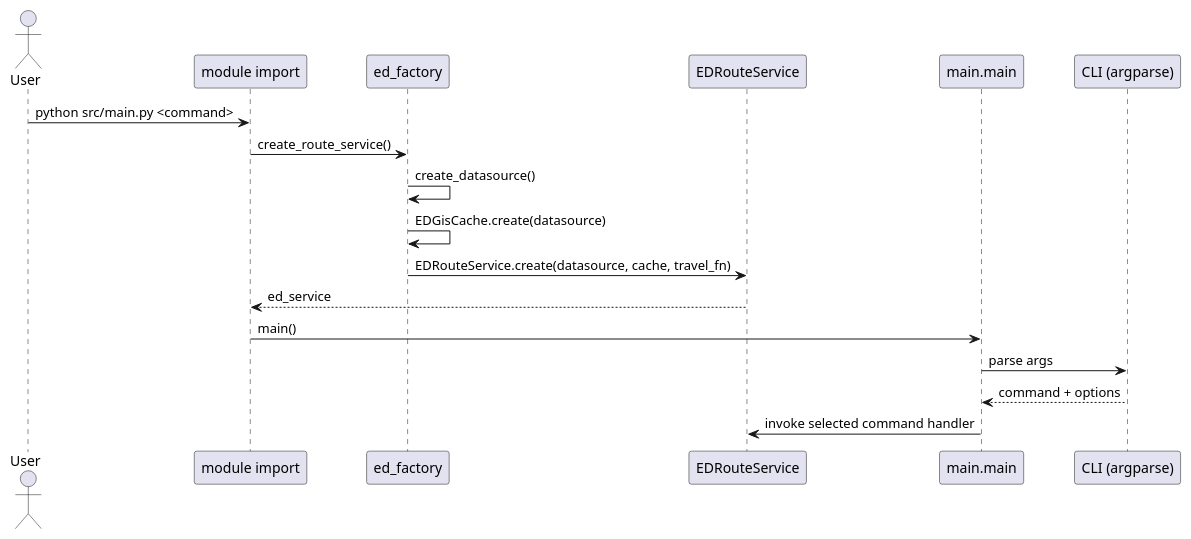
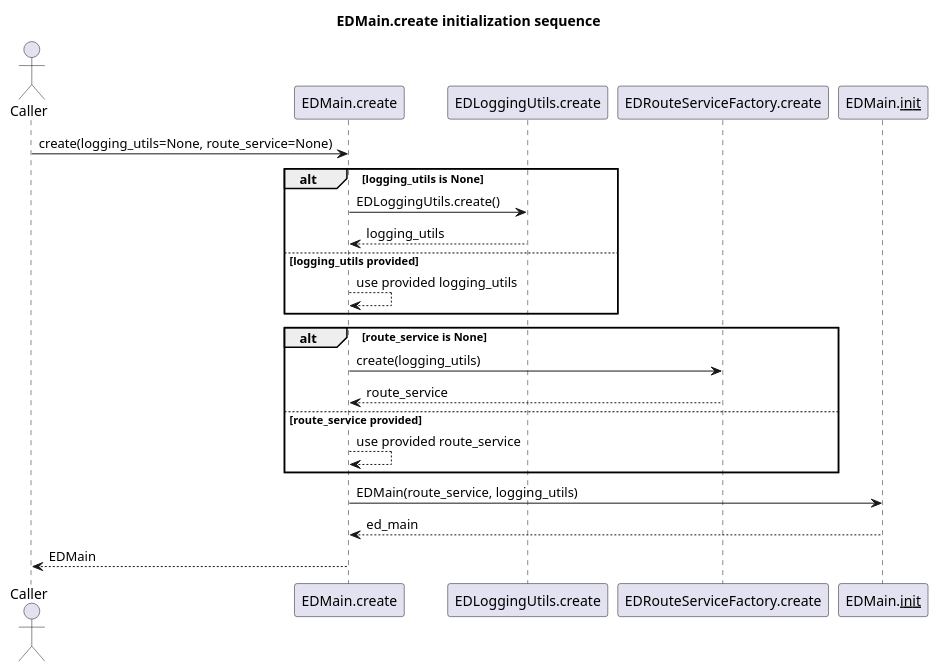
The fourth of 5 diagrams in docs/initialization_sequence_diagrams.puml (fazleskhan/elite_dangerous_discord_tools), drawn with PlantUML before and after one commit. The commit also changed other lines of this file and 73 other files, not shown here.

Commit message:
updated diagrams, readme, code comments and blacked source

```diff
--- a/docs/initialization_sequence_diagrams.puml
+++ b/docs/initialization_sequence_diagrams.puml
@@ -23,19 +101,28 @@
-@startuml main_initialization
-actor User
-participant "module import" as Import
-participant "ed_factory" as Factory
-participant "EDRouteService" as Route
-participant "main.main" as Main
-participant "CLI (argparse)" as CLI
+@startuml ed_main_initialization
+title EDMain.create initialization sequence
 
-User -> Import : python src/main.py <command>
-Import -> Factory : create_route_service()
-Factory -> Factory : create_datasource()
-Factory -> Factory : EDGisCache.create(datasource)
-Factory -> Route : EDRouteService.create(datasource, cache, travel_fn)
-Route --> Import : ed_service
-Import -> Main : main()
-Main -> CLI : parse args
-CLI --> Main : command + options
-Main -> Route : invoke selected command handler
+actor Caller
+participant "EDMain.create" as MainCreate
+participant "EDLoggingUtils.create" as LoggingCreate
+participant "EDRouteServiceFactory.create" as RouteFactory
+participant "EDMain.__init__" as MainInit
+
+Caller -> MainCreate : create(logging_utils=None, route_service=None)
+alt logging_utils is None
+  MainCreate -> LoggingCreate : EDLoggingUtils.create()
+  LoggingCreate --> MainCreate : logging_utils
+else logging_utils provided
+  MainCreate --> MainCreate : use provided logging_utils
+end
+
+alt route_service is None
+  MainCreate -> RouteFactory : create(logging_utils)
+  RouteFactory --> MainCreate : route_service
+else route_service provided
+  MainCreate --> MainCreate : use provided route_service
+end
+
+MainCreate -> MainInit : EDMain(route_service, logging_utils)
+MainInit --> MainCreate : ed_main
+MainCreate --> Caller : EDMain
 @enduml
```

__WHAT THE EXERCISE ASKS__:
Your answer should consist of each line of the data above in which the word "Import" occurs.

__ANSWER SECTION__:
-participant "module import" as Import
-User -> Import : python src/main.py <command>
-Import -> Factory : create_route_service()
-Route --> Import : ed_service
-Import -> Main : main()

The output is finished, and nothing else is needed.